Recorded data:
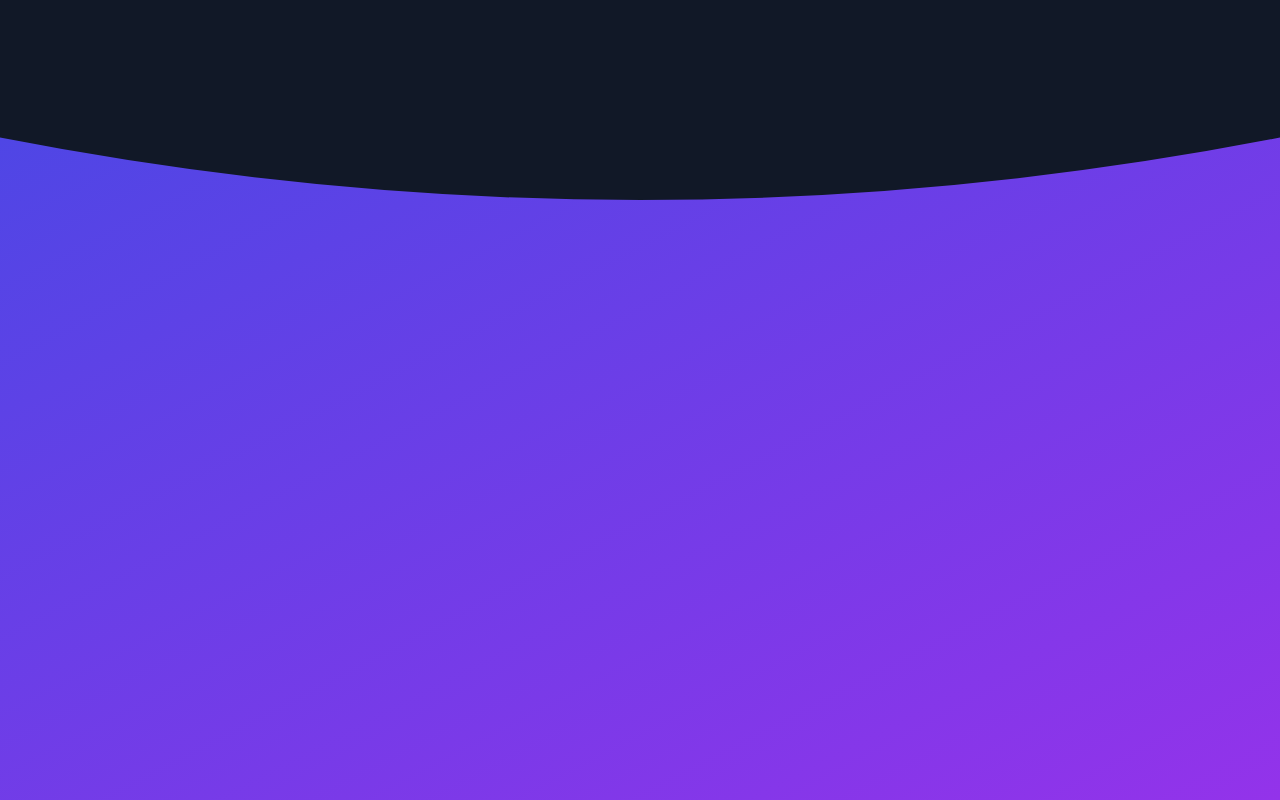
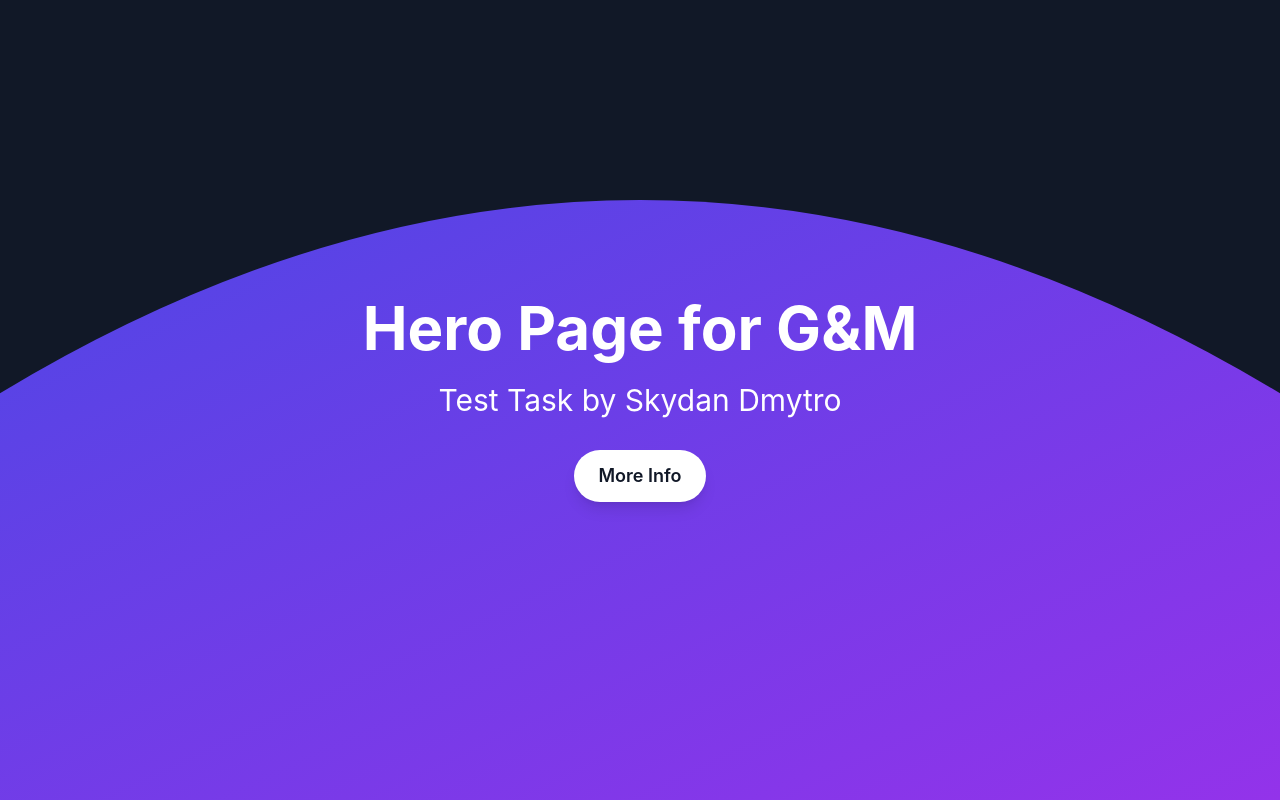
Before and after one commit to SkyDmytro/hero_page, a React (Vite) app: page / in a window 1280 px wide. Built offline with nearby package versions, Linux system fonts and the light colour scheme.

Commit message:
feat( Hero Page): add title

```diff
--- /dev/null
+++ b/src/components/HeroPageTitle.tsx
@@ -0,0 +1,52 @@
+import { motion } from "framer-motion";
+interface HeroPageTitleProps {
+  title: string;
+  subtitle: string;
+}
+export const HeroPageTitle = ({ title, subtitle }: HeroPageTitleProps) => {
+  return (
+    <>
+      <motion.h1
+        className="text-4xl sm:text-5xl md:text-6xl font-bold text-center mb-6"
+        initial={{ opacity: 0 }}
+        animate={{ opacity: 1 }}
+        transition={{ duration: 0.25 }}
+      >
+        {title.split("").map((char, index) => (
+          <motion.span
+            key={index}
+            initial={{ opacity: 0, filter: "blur(10px)" }}
+            animate={{ opacity: 1, filter: "blur(0px)" }}
+            transition={{ duration: 0.25, delay: index * 0.05 }}
+          >
+            {char}
+          </motion.span>
+        ))}
+      </motion.h1>
+
+      <motion.p
+        className="text-xl sm:text-2xl md:text-3xl text-center mb-8"
+        initial={{ opacity: 0, filter: "blur(10px)" }}
+        animate={{ opacity: 1, filter: "blur(0px)" }}
+        transition={{ duration: 0.4, delay: title.length * 0.05 }}
+      >
+        {subtitle}
+      </motion.p>
+
+      <motion.button
+        className="px-6 py-3 bg-white text-gray-900 z-10 rounded-full font-semibold text-lg shadow-lg hover:shadow-xl transition duration-150"
+        whileHover={{ scale: 1.05 }}
+        whileTap={{ scale: 0.95 }}
+      >
+        More Info
+      </motion.button>
+
+      <motion.div
+        className="absolute bottom-8"
+        initial={{ opacity: 0, y: 20 }}
+        animate={{ opacity: 1, y: 0 }}
+        transition={{ duration: 0.25, delay: 0.5 }}
+      ></motion.div>
+    </>
+  );
+};
--- a/src/pages/HeroPage.tsx
+++ b/src/pages/HeroPage.tsx
@@ -1,5 +1,6 @@
 import { useEffect, useState } from "react";
 import { DynamicBackgroundComponent } from "../components/DynamicBackgroundComponent";
+import { HeroPageTitle } from "../components/HeroPageTitle";
 export const HeroPage = () => {
   const [mounted, setMounted] = useState(false);
 
@@ -7,9 +8,13 @@ export const HeroPage = () => {
     setMounted(true);
   }, []);
 
+  const title = "Hero Page for G&M";
+  const subtitle = "Test Task by Skydan Dmytro";
+
   return (
     <div className="relative min-h-screen flex flex-col justify-center items-center px-4 sm:px-6 lg:px-8">
       {mounted && <DynamicBackgroundComponent />}
+      <HeroPageTitle title={title} subtitle={subtitle} />
     </div>
   );
 };
```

What you need to do: Pictures aren't part of the copy; return each record above exactly.

Answer for the task:
Before and after one commit to SkyDmytro/hero_page, a React (Vite) app: page / in a window 1280 px wide. Built offline with nearby package versions, Linux system fonts and the light colour scheme.

Commit message:
feat( Hero Page): add title

```diff
--- /dev/null
+++ b/src/components/HeroPageTitle.tsx
@@ -0,0 +1,52 @@
+import { motion } from "framer-motion";
+interface HeroPageTitleProps {
+  title: string;
+  subtitle: string;
+}
+export const HeroPageTitle = ({ title, subtitle }: HeroPageTitleProps) => {
+  return (
+    <>
+      <motion.h1
+        className="text-4xl sm:text-5xl md:text-6xl font-bold text-center mb-6"
+        initial={{ opacity: 0 }}
+        animate={{ opacity: 1 }}
+        transition={{ duration: 0.25 }}
+      >
+        {title.split("").map((char, index) => (
+          <motion.span
+            key={index}
+            initial={{ opacity: 0, filter: "blur(10px)" }}
+            animate={{ opacity: 1, filter: "blur(0px)" }}
+            transition={{ duration: 0.25, delay: index * 0.05 }}
+          >
+            {char}
+          </motion.span>
+        ))}
+      </motion.h1>
+
+      <motion.p
+        className="text-xl sm:text-2xl md:text-3xl text-center mb-8"
+        initial={{ opacity: 0, filter: "blur(10px)" }}
+        animate={{ opacity: 1, filter: "blur(0px)" }}
+        transition={{ duration: 0.4, delay: title.length * 0.05 }}
+      >
+        {subtitle}
+      </motion.p>
+
+      <motion.button
+        className="px-6 py-3 bg-white text-gray-900 z-10 rounded-full font-semibold text-lg shadow-lg hover:shadow-xl transition duration-150"
+        whileHover={{ scale: 1.05 }}
+        whileTap={{ scale: 0.95 }}
+      >
+        More Info
+      </motion.button>
+
+      <motion.div
+        className="absolute bottom-8"
+        initial={{ opacity: 0, y: 20 }}
+        animate={{ opacity: 1, y: 0 }}
+        transition={{ duration: 0.25, delay: 0.5 }}
+      ></motion.div>
+    </>
+  );
+};
--- a/src/pages/HeroPage.tsx
+++ b/src/pages/HeroPage.tsx
@@ -1,5 +1,6 @@
 import { useEffect, useState } from "react";
 import { DynamicBackgroundComponent } from "../components/DynamicBackgroundComponent";
+import { HeroPageTitle } from "../components/HeroPageTitle";
 export const HeroPage = () => {
   const [mounted, setMounted] = useState(false);
 
@@ -7,9 +8,13 @@ export const HeroPage = () => {
     setMounted(true);
   }, []);
 
+  const title = "Hero Page for G&M";
+  const subtitle = "Test Task by Skydan Dmytro";
+
   return (
     <div className="relative min-h-screen flex flex-col justify-center items-center px-4 sm:px-6 lg:px-8">
       {mounted && <DynamicBackgroundComponent />}
+      <HeroPageTitle title={title} subtitle={subtitle} />
     </div>
   );
 };
```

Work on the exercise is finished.